Today there are many more short sales and foreclosures on the market and as a buyer it is important to understand what exactly each of these terms mean.
A “short sale” is a situation in which the seller owes more on the home than it is worth, and does not have the funds to come up with the difference at closing. In North Carolina, the seller must disclose that it is a short sale, and when an offer is made, both buyer and seller must sign a “Short Sale Addendum”. Once an offer is accepted by the seller, the listing agent submits it to the seller’s lender for approval. In rare circumstances this approval can happen quickly, but most often it takes several months, and even then the answer might be “no”. So it is possible to get a good deal on a short sale, but the lower the offer, the less chance that the lender will approve it, because the bank wants to recover as much of their money as possible. If you want certainty about when (or if) you will be able to actually occupy the property, setting your heart on a short sale can be extremely frustrating. The listing agent will try to keep you waiting by giving you hopeful updates, but oftentimes the process drags on indefinitely.

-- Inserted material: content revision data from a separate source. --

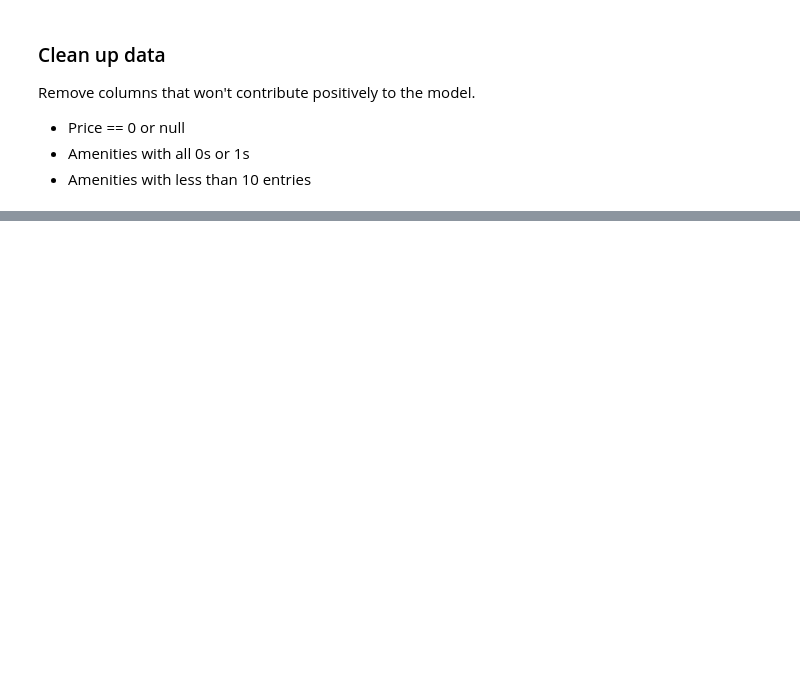
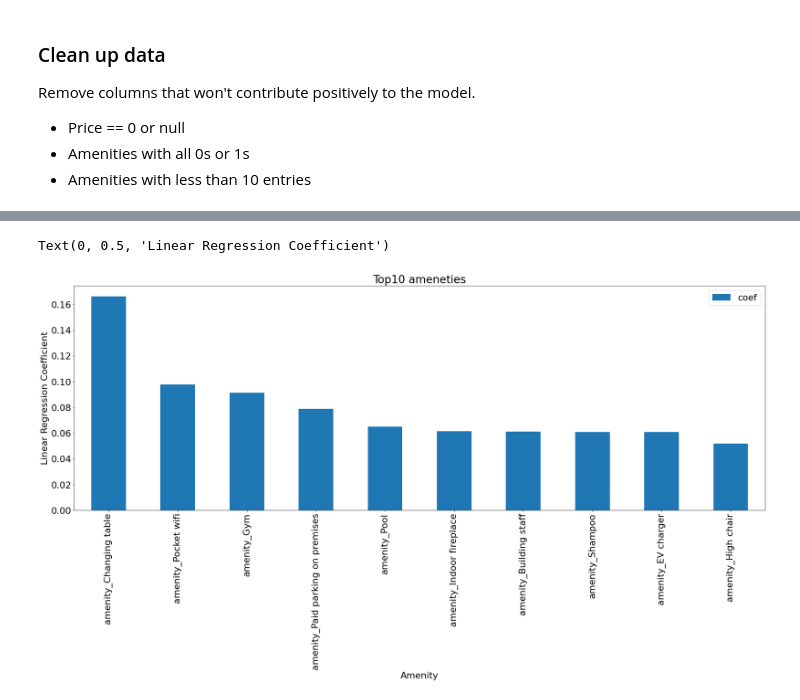
Before and after one commit to gandola/udacity-ds-program, a Jupyter notebook: Project1/PriceModel.ipynb, the cells around one changed output, grey strips where cells are left out. Saved outputs shown, nothing was run; the diff lists cells and outputs as text; code cells hidden in the pictures; blank space fills up the shorter version.

```diff
--- a/Project1/PriceModel.ipynb
+++ b/Project1/PriceModel.ipynb
@@ -177,12 +318,9 @@ price_distribution.hist(figsize=(20, 20), bins=25)
 # %%
-def train_model(df, cols_to_drop):
-    X = df.drop(columns=(['id', 'price'] + cols_to_drop)) #all_features_df.drop(columns=columns_to_drop, axis=1)
+def train_model(df, cols_to_drop, test_size):
+    X = df.drop(columns=(['id', 'price'] + cols_to_drop))
     y, _ = stats.boxcox(df["price"])
 
-    X['accommodates'],_= stats.boxcox(X['accommodates'])
-    X['review_scores_rating'],_= stats.boxcox(X['review_scores_rating'])
-
-    X_train, X_test, y_train, y_test = train_test_split(X, y, test_size=.3, random_state=1)
+    X_train, X_test, y_train, y_test = train_test_split(X, y, test_size=test_size, random_state=1)
 
     lm_model = LinearRegression(normalize=True) # Instantiate
     lm_model.fit(X_train, y_train) #Fit
@@ -199,3 +341,3 @@ def train_model(df, cols_to_drop):
 # %%
-X, y, X_train, X_test, y_train, y_test, y_test_preds, y_train_preds, test_score, train_score, lm_model = train_model(all_features_df, ['id', 'price'])
+X, y, X_train, X_test, y_train, y_test, y_test_preds, y_train_preds, test_score, train_score, lm_model = train_model(all_features_df, ['id', 'price'], .3)
 print("The rsquared on the training data is {}. The rsquared on the test data is {}.".format(train_score, test_score))
@@ -202,2 +346,4 @@ print("The rsquared on the training data is {}. The rsquared on the test data is
 # %%
 coefs = c.get_model_coefs(lm_model, X)
+coefs_sorted = sorted(coefs.items(), key=operator.itemgetter(1), reverse=True)
+coefs_sorted
@@ -208,0 +368,4 @@ sorted_coefs
+# %%
+amenities_coefs = dict([(key, value) for (key, value) in coefs_sorted if key.startswith("amenity_")])
+amenities_coefs_df = pd.DataFrame.from_dict(amenities_coefs, orient='index', columns=['coef'])
+amenities_coefs_df
@@ -208,0 +390,8 @@ sorted_coefs
+# %%
+plt.rcParams.update({'font.size': 22})
+ax = amenities_coefs_df.head(10).plot(kind='bar', figsize=(30,10), title='Top10 ameneties')
+ax.set_xlabel("Amenity")
+ax.set_ylabel("Linear Regression Coefficient")
+# %% [output]
+Text(0, 0.5, 'Linear Regression Coefficient')
+[figure, added]
```
Also changed, not shown: parts of 23 cells of this notebook, 4 other files.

My advice is to make your offer on the short sale property, knowing the addendum allows you to withdraw it at any time before it is accepted, and keep looking for another property. If your original offer gets accepted, you can celebrate. If you find a better property in the meantime, cancel your offer on the short sale property and buy the new one instead.
If a homeowner stops making mortgage payments, the bank will eventually foreclose on the property, taking ownership and listing it for sale with a real estate agent. At the beginning, the bank will price the property high, hoping to recover the amount owed. Then the bank will drop the price substantially every few months until it sells. The strategy is to understand the value of the property (see below) and make offers at or below that value regardless of the current list price. The bank will either accept the offer or say “no” (they rarely counter). If they say “no”, make another offer. Recently we submitted a $760,000 offer on a home listed at $850,000. The bank said “no”. We made another offer at $761,000, and the bank accepted it. You just need to get lucky by making the offer at the right time, when the bank has just reduced the list price or is about to. Since you do not know when that will be, just keep making offers.